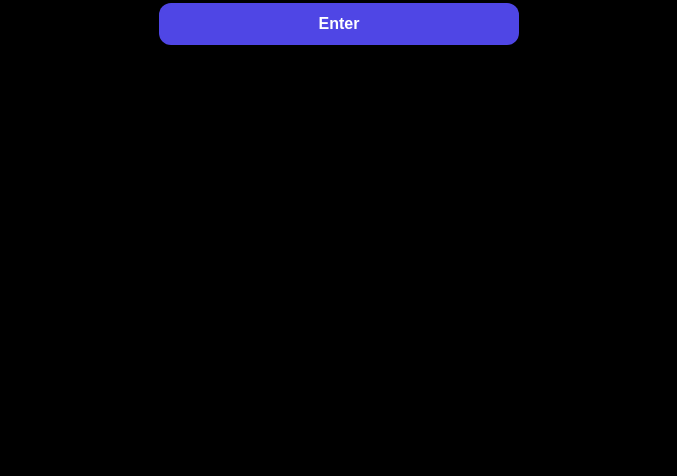
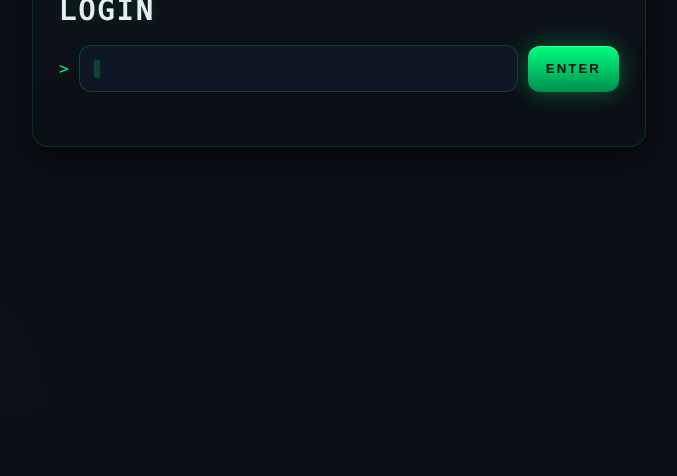
Before and after one commit to uhDraz3-noob-dev/workout-tracker, a plain HTML site: page gate.html in a window 1280 px wide. Shown: the part 388-864 px from the top of the page, without its empty margins (301-978 px from the left). Before the commit the page ends 800 px from the top, so only its background shows below. Drawn offline with Linux system fonts and the light colour scheme.

Commit message:
Update gate.html

```diff
--- a/gate.html
+++ b/gate.html
@@ -1,47 +1,146 @@
 <!doctype html>
-<html>
+<html lang="en">
 <head>
   <meta charset="utf-8"/>
   <meta name="viewport" content="width=device-width,initial-scale=1"/>
   <title>Enter PIN</title>
   <style>
-    html,body{height:100%;margin:0}
-    body{display:flex;align-items:center;justify-content:center;background:#000;color:#fff;font-family:system-ui,Segoe UI,Roboto,Helvetica,Arial,sans-serif}
-    .box{display:grid;gap:10px;width:min(92vw,360px)}
-    input,button{padding:12px;border-radius:12px;border:1px solid #333;background:#111;color:#fff;font-size:16px}
-    button{border:0;background:#4f46e5;font-weight:600;cursor:pointer}
-    .msg{min-height:1.2em;color:#f87171}
+    :root{
+      --bg:#0b0f16;
+      --panel:#0f1624;
+      --text:#e6edf3;
+      --muted:#7a8799;
+      --accent:#00ff7f;      /* green terminal accent */
+      --accent-dim:#008f4f;
+      --padX:14px;
+    }
+
+    @font-face{ font-family: system-mono; src: local("Fira Code"), local("JetBrains Mono"),
+                local("Ubuntu Mono"), local("DejaVu Sans Mono"); }
+    html,body{ height:100%; margin:0; background:var(--bg); color:var(--text);
+               font-family: system-mono, ui-monospace, SFMono-Regular, Menlo, Consolas, "Liberation Mono", "DejaVu Sans Mono", monospace; }
+
+    body::before{
+      content:""; position:fixed; inset:0; pointer-events:none;
+      background:
+        radial-gradient(1200px 600px at 70% -20%, rgba(0,255,127,.06), transparent 60%),
+        radial-gradient(900px 500px at -10% 100%, rgba(0,255,127,.05), transparent 60%),
+        linear-gradient(transparent 40%, rgba(0,0,0,.25));
+      mix-blend-mode:screen;
+    }
+
+    .wrap{ min-height:100%; display:flex; align-items:center; justify-content:center; padding:32px; }
+    .card{
+      width:min(92vw,560px);
+      background:linear-gradient(180deg, rgba(255,255,255,.02), rgba(255,255,255,.00));
+      border:1px solid rgba(0,255,127,.15);
+      border-radius:16px;
+      box-shadow:0 10px 30px rgba(0,0,0,.5), inset 0 1px 0 rgba(255,255,255,.05);
+      padding:28px 26px 24px;
+    }
+    .brand{ display:flex; gap:10px; align-items:center; color:var(--muted);
+            letter-spacing:.08em; text-transform:uppercase; font-size:12px; }
+    .brand .dot{ width:7px; height:7px; border-radius:50%; background:var(--accent); box-shadow:0 0 12px var(--accent); }
+    .title{ margin:10px 0 18px; font-size:28px; letter-spacing:.08em; text-shadow:0 0 18px rgba(0,255,127,.18); }
+
+    .row{ display:grid; grid-template-columns:auto 1fr auto; gap:10px; align-items:center; }
+
+    /* Terminal prompt */
+    .sig{ color:var(--accent); user-select:none; padding:12px 0; }
+    .field{ position:relative; background:var(--panel); border:1px solid rgba(0,255,127,.2);
+            border-radius:12px; padding:0; display:flex; align-items:center; justify-content:center; }
+    .input{
+      width:100%; background:transparent; border:0; outline:none;
+      color:var(--text); font-size:18px; letter-spacing:.12em;
+      padding:12px var(--padX);
+      caret-color:transparent; text-align:center; /* center text + placeholder */
+    }
+    .input::placeholder{ color:rgba(230,237,243,.35); text-align:center; }
+
+    .caret{
+      position:absolute; top:50%; transform:translateY(-50%);
+      height:1.15em; width:0.6ch; background:var(--accent);
+      left: 1.5ch; /* shifts caret ~1.5 characters right from the left edge */
+      box-shadow:0 0 14px rgba(0,255,127,.45);
+      animation: blink 1.05s steps(1,end) infinite;
+      pointer-events:none;
+    }
+    @keyframes blink { 50% { opacity:.2 } }
+
+    .enter{
+      height:46px; padding:0 18px; border:0;
+      background:linear-gradient(180deg, var(--accent), var(--accent-dim));
+      color:#001018; font-weight:700; letter-spacing:.15em; text-transform:uppercase;
+      border-radius:12px; cursor:pointer;
+      box-shadow:0 0 25px rgba(0,255,127,.35), inset 0 1px 0 rgba(255,255,255,.25);
+      transition:transform .04s ease, filter .2s ease;
+    }
+    .enter:active{ transform:translateY(1px); }
+    .enter:disabled{ filter:grayscale(.6) brightness(.7); cursor:not-allowed; }
+
+    .msg{ min-height:1.2em; margin-top:10px; color:#ff8f8f }
   </style>
 </head>
 <body>
-  <div class="box">
-    <input id="pin" type="password" inputmode="numeric" pattern="[0-9]*" placeholder="PIN" autofocus />
-    <button id="go">Enter</button>
-    <div id="msg" class="msg"></div>
+  <div class="wrap">
+    <div class="card" role="dialog" aria-labelledby="t1">
+      <div class="brand"><span class="dot"></span> secure access</div>
+      <h1 class="title" id="t1">LOGIN</h1>
+
+      <div class="row">
+        <div class="sig">></div>
+        <div class="field">
+          <input id="pin" class="input" type="password" inputmode="numeric" pattern="[0-9]*"
+       autocomplete="off" autofocus />
+          <span id="caret" class="caret" aria-hidden="true"></span>
+        </div>
+        <button id="go" class="enter">ENTER</button>
+      </div>
+
+      <div id="msg" class="msg" aria-live="polite"></div>
+    </div>
   </div>
 
   <script>
-    const go = document.getElementById('go');
-    const pinEl = document.getElementById('pin');
-    const msg = document.getElementById('msg');
+    const pinEl = document.getElementById("pin");
+    const caret = document.getElementById("caret");
+    const goBtn = document.getElementById("go");
+    const msg = document.getElementById("msg");
 
-    async function submit() {
-      const pin = (pinEl.value || '').trim();
-      try {
-        const r = await fetch('/api/login', {
-          method: 'POST',
-          headers: { 'content-type': 'application/json' },
+    function syncCaret(){
+      const val = pinEl.value || "";
+      // Calculate caret offset from center based on text length
+      const charWidth = pinEl.scrollWidth / (pinEl.value.length || 1);
+      caret.style.setProperty("--offset", ((val.length - 0.5) * charWidth) + "px");
+    }
+    pinEl.addEventListener("input", syncCaret);
+    pinEl.addEventListener("focus", syncCaret);
+    window.addEventListener("load", syncCaret);
+
+    async function submit(){
+      const pin = (pinEl.value||"").trim();
+      if(!pin){ msg.textContent = "Please enter your PIN."; pinEl.focus(); return; }
+      goBtn.disabled = true; msg.textContent = "";
+      try{
+        const r = await fetch("/api/login", {
+          method:"POST",
+          headers:{ "content-type":"application/json" },
           body: JSON.stringify({ pin })
         });
-        if (r.ok) location.href = '/';
-        else msg.textContent = 'Incorrect PIN';
-      } catch {
-        msg.textContent = 'Network error. Try again.';
+        if(r.ok){
+          location.replace("/");
+        }else{
+          msg.textContent = "Incorrect PIN.";
+          goBtn.disabled = false;
+          pinEl.select(); syncCaret();
+        }
+      }catch{
+        msg.textContent = "Network error. Try again.";
+        goBtn.disabled = false;
       }
     }
-
-    go.addEventListener('click', submit);
-    pinEl.addEventListener('keydown', e => { if (e.key === 'Enter') submit(); });
+    goBtn.addEventListener("click", submit);
+    pinEl.addEventListener("keydown", (e)=>{ if(e.key==="Enter") submit(); });
   </script>
 </body>
 </html>
```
———
Exercise description
Scan the data above for the word "length", then copy every line that holds it.

Response to this task
+      // Calculate caret offset from center based on text length
+      const charWidth = pinEl.scrollWidth / (pinEl.value.length || 1);
+      caret.style.setProperty("--offset", ((val.length - 0.5) * charWidth) + "px");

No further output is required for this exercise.